Are there crimes in Saudi Arabia

What looked like a day trip by bike could end fatally for Murtaja Qureiris. In 2011, the then ten-year-old Saudi Arab took part in a bicycle demonstration in a village in the eastern province of Al-Qatif. He wears a dark blue shirt and slippers, plays with the pedal of his bicycle, with dozens of children around him. Shortly afterwards, he is said to have demanded compliance with human rights through a megaphone. When he was 13, Murtaja Qureiris was imprisoned in Saudi Arabia for this, among other things. Now the 18-year-old faces the death penalty, as reported by CNN and the human rights organization Amnesty International. According to Amnesty, the charges against the teenager are based on a confession he allegedly made under torture. He is accused of having participated in demonstrations and of being a member of a terrorist organization and of throwing incendiary devices at a police station.

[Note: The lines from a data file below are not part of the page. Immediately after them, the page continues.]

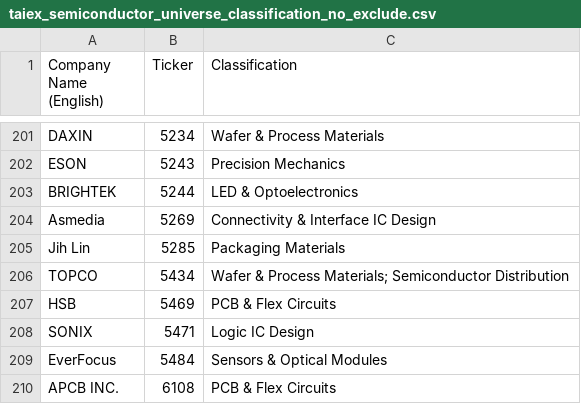
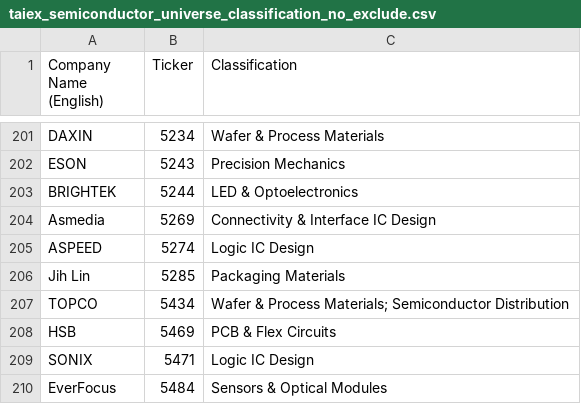
Before and after one commit to annikaACodes/TAIEX-Semi-Dash, a CSV file: taiex_semiconductor_universe_classification_no_exclude.csv, drawn as a sheet; only a part is shown, gaps mark what is left out; the shorter side is filled out with more unchanged rows.

Commit message:
Add ASPEED to live semiconductor dashboard

```diff
--- a/taiex_semiconductor_universe_classification_no_exclude.csv
+++ b/taiex_semiconductor_universe_classification_no_exclude.csv
@@ -204,2 +204,3 @@ BRIGHTEK,5244,LED & Optoelectronics
 Asmedia,5269,Connectivity & Interface IC Design
+ASPEED,5274,Logic IC Design
 Jih Lin,5285,Packaging Materials
```
Also changed, not shown: 23 other files.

Murtaja Qureiris comes from an opposition family. One of his brothers was killed during the protests, and his father is also in custody. The majority of Shiites live in the oil-rich Eastern Province and see themselves discriminated against by the Sunni royal family. About 15 percent of the Saudi population are Shiites, they are demanding greater participation in the country's oil wealth and structural equality in everyday life. The formative influence of the ultra-conservative Islamic interpretation of Wahabiism pushed the Shiites to the margins of society for decades. In 2011, in the wake of the Arab Spring, demonstrations flared up in the east. Since then there have been repeated protests.

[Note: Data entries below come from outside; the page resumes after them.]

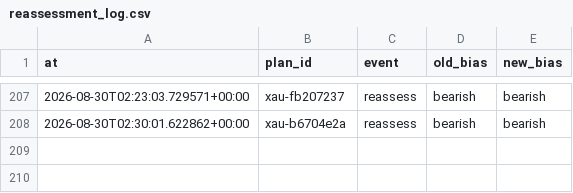
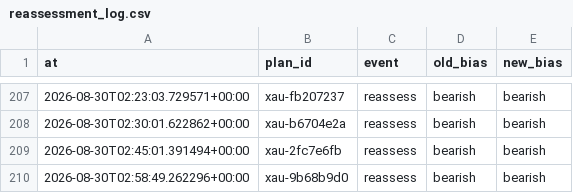
Before and after one commit to seyedmahdiesmailian/hermes-trading, a CSV file: data/xau_plan/reassessment_log.csv, drawn as a sheet; only a part is shown, gaps mark what is left out; the diff names each change by its address in the sheet, - before the commit and + after, or states it on an @@ line.

```diff
--- a/data/xau_plan/reassessment_log.csv
+++ b/data/xau_plan/reassessment_log.csv
+row 209: 2026-08-30T02:45:01.391494+00:00 | xau-2fc7e6fb | reassess | bearish | bearish
+row 210: 2026-08-30T02:58:49.262296+00:00 | xau-9b68b9d0 | reassess | bearish | bearish
```
Also changed, not shown: 25 other files.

But the royal family in Riyadh does not tolerate protests critical of the government and, under the Saudi Crown Prince Mohammed bin Salman, is taking a hard hand against Shiite opposition members. As recently as April, Saudi Arabia had 37 people executed, mostly Shiite opposition members - and three people convicted of alleged crimes before the age of 18. The accusation was again "terrorism". International law prohibits the death penalty against minors. But in Saudi Arabia you are of criminal age at the age of twelve.

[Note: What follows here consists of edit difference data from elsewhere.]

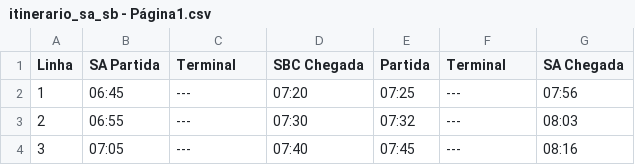
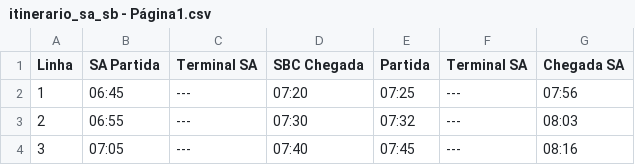
Before and after one commit to MatCosta1217/solid-umbrella, a CSV file: itinerario_sa_sb - Página1.csv, drawn as a sheet; only a part is shown.

Commit message:
Update itinerario_sa_sb - Página1.csv
Atualização da parada no terminal (SA term Lest)

```diff
--- a/itinerario_sa_sb - Página1.csv
+++ b/itinerario_sa_sb - Página1.csv
@@ -1,2 +1,2 @@
-Linha,SA Partida,Terminal,SBC Chegada,Partida,Terminal,SA Chegada
+Linha,SA Partida,Terminal SA,SBC Chegada,Partida,Terminal SA,Chegada SA
 1,06:45,---,07:20,07:25,---,07:56
```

A possible execution of the young man could set further political explosives in the Persian Gulf. The conflict between Saudi Arabia and archenemy Iran has rocked. In Riyadh, Iran is blamed for the drone attack on an oil pipeline in mid-May. Past executions, such as that of the prominent Shiite scholar Nimr al-Nimr in 2016, sparked angry protests among Shiites. Iran and Saudi Arabia claim the role of protecting power, Iran for the Shiites and Saudi Arabia for the Sunnis. Protesters in Tehran stormed the Saudi embassy and set it on fire. Saudi Arabia then broke off diplomatic relations with Iran.